What is required. Below are the records; collect from them each line containing the string "IonLabel".

· · ·

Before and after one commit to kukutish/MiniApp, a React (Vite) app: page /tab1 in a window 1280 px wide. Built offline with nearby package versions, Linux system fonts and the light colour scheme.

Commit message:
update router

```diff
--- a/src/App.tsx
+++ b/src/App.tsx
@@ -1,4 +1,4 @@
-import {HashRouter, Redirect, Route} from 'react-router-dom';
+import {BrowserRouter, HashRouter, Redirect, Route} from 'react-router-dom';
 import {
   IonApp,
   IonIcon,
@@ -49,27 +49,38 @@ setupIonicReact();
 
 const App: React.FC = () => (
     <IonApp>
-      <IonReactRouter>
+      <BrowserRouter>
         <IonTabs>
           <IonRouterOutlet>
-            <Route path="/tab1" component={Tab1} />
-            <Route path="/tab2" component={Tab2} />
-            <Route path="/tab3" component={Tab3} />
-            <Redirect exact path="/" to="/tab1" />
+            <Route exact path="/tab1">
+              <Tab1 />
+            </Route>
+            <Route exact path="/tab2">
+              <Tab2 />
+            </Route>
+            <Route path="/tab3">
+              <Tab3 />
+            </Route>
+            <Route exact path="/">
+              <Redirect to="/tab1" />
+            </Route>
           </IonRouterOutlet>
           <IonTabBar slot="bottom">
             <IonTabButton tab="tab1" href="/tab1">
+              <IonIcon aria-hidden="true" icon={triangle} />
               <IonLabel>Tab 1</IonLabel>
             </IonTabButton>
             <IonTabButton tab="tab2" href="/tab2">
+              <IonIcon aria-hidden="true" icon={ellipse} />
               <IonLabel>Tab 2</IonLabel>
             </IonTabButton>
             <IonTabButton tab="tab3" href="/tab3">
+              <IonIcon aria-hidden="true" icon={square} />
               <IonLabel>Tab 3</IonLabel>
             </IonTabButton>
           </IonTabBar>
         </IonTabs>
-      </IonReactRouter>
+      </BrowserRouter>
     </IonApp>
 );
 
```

· · ·

Answer space.
               <IonLabel>Tab 1</IonLabel>
               <IonLabel>Tab 2</IonLabel>
               <IonLabel>Tab 3</IonLabel>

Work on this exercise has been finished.